### Provided information
--------

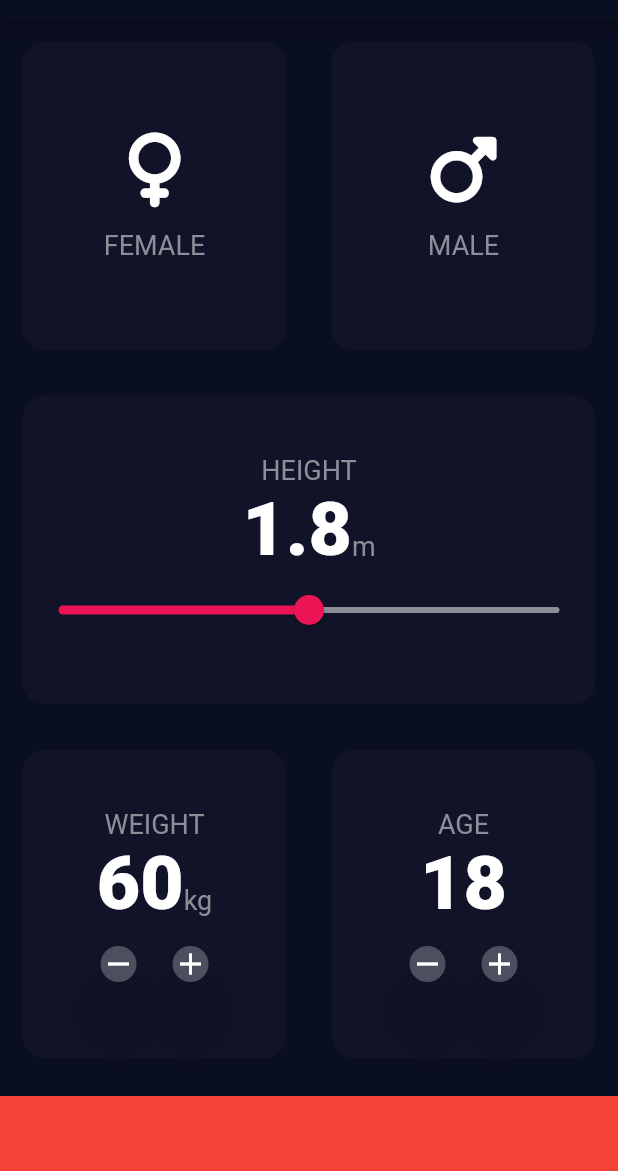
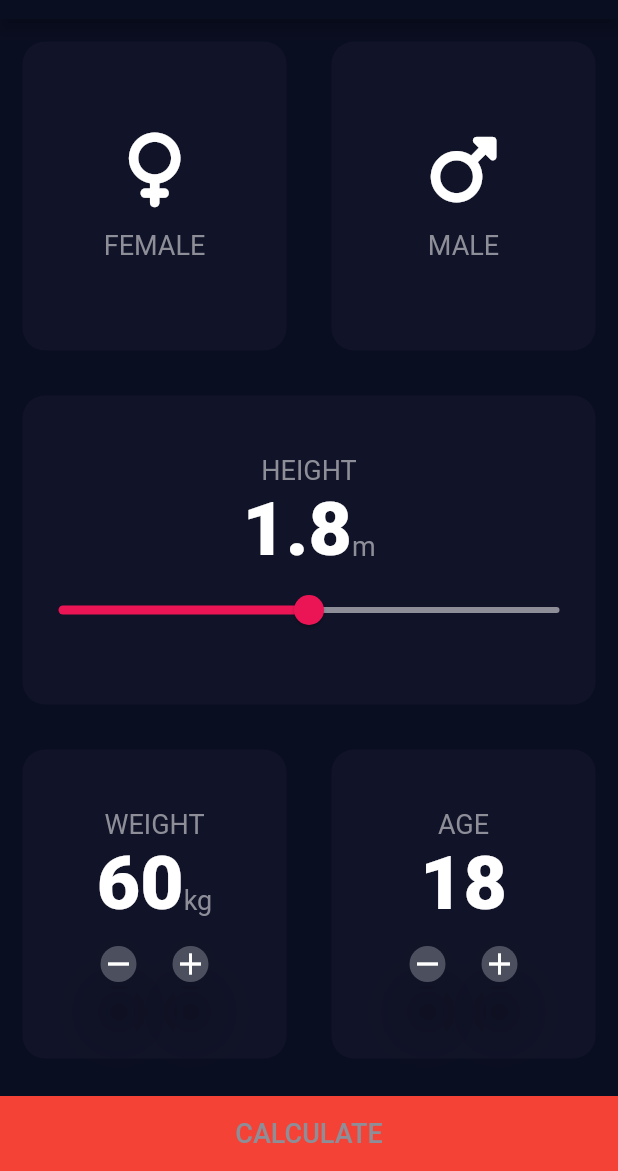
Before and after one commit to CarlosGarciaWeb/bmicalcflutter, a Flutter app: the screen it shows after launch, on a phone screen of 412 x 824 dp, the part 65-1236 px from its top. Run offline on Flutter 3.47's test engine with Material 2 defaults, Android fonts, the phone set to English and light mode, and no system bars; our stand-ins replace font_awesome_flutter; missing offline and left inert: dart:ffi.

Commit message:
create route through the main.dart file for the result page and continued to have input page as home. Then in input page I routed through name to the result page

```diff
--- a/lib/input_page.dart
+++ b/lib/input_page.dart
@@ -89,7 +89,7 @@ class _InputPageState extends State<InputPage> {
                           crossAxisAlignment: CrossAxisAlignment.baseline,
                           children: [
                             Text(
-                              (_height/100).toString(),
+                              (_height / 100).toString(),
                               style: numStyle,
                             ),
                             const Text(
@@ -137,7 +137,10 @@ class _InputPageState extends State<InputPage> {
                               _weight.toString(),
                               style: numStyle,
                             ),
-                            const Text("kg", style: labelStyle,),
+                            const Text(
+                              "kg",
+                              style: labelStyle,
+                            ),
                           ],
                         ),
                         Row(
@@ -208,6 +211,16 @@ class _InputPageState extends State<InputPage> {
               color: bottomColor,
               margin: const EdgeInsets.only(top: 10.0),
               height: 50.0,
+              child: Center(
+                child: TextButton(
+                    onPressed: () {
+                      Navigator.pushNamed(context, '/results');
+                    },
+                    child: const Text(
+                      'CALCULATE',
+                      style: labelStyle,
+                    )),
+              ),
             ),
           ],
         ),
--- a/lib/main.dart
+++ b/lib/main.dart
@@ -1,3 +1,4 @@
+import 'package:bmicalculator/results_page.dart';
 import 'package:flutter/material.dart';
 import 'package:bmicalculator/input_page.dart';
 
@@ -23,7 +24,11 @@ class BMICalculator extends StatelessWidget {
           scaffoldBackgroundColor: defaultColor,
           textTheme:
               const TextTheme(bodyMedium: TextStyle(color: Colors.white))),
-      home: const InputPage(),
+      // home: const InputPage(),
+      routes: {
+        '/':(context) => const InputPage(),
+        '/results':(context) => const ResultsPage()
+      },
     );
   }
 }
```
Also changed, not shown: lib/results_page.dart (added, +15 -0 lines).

--------

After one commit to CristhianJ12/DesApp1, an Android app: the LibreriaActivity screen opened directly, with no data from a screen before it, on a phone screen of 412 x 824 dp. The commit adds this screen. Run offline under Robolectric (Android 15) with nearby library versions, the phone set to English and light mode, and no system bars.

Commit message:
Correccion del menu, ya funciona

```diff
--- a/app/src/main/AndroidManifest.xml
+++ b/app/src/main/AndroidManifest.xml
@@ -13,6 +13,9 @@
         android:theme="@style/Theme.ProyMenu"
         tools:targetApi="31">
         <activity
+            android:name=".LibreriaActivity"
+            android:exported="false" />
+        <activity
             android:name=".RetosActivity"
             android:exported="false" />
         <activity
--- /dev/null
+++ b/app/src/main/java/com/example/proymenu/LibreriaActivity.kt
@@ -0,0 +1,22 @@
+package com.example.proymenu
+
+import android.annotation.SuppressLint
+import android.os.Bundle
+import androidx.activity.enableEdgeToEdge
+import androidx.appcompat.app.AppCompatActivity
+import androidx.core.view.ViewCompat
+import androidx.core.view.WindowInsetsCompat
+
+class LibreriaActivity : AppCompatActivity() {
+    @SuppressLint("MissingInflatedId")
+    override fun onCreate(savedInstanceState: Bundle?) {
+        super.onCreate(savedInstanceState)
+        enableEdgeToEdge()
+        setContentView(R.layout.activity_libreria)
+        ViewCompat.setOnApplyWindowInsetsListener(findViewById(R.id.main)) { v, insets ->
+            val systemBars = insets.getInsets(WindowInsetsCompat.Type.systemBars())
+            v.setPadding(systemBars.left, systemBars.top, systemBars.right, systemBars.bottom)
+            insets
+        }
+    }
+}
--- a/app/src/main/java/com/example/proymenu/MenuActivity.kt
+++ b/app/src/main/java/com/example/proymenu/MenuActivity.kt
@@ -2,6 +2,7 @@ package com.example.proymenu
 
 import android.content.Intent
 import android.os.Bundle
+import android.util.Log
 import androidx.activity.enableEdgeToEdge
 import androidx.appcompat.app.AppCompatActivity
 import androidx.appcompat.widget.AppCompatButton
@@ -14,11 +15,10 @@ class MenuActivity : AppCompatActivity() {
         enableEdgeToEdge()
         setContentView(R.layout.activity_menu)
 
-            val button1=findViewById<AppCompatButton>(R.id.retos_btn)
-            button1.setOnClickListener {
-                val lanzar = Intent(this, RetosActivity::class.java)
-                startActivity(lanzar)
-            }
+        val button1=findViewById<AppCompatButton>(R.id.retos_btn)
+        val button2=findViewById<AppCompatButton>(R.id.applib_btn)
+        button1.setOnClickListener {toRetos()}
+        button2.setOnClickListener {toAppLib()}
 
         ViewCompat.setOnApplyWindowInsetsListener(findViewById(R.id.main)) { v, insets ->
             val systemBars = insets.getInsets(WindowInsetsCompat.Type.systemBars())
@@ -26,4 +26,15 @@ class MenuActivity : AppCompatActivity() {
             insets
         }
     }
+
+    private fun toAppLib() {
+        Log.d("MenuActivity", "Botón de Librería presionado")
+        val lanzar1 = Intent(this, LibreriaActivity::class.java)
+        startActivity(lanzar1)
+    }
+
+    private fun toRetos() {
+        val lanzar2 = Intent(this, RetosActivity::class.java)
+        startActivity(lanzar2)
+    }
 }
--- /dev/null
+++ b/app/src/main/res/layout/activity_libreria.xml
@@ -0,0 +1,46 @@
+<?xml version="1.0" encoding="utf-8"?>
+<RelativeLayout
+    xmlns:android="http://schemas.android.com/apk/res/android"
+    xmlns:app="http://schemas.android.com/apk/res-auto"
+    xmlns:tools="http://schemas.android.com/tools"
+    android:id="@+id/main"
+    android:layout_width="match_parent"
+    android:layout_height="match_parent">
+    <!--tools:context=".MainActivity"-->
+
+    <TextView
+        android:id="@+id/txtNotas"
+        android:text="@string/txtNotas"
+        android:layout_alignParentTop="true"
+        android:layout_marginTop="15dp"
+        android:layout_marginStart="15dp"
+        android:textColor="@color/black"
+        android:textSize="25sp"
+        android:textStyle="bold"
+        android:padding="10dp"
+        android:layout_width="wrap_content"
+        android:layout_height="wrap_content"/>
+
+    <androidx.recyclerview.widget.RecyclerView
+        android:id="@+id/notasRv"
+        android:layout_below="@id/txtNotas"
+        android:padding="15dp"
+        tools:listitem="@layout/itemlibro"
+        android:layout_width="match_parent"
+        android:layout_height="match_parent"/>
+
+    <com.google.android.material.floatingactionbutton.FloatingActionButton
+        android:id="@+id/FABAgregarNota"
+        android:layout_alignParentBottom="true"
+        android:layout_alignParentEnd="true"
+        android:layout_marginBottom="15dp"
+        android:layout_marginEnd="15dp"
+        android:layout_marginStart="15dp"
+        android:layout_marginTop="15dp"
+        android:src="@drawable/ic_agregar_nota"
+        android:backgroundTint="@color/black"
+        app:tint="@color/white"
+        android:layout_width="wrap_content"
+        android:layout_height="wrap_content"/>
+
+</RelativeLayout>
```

--------

### Task statement
In the material above, find each line that contains the word "setContentView", and select it.

### Solution to this problem
+        setContentView(R.layout.activity_libreria)
         setContentView(R.layout.activity_menu)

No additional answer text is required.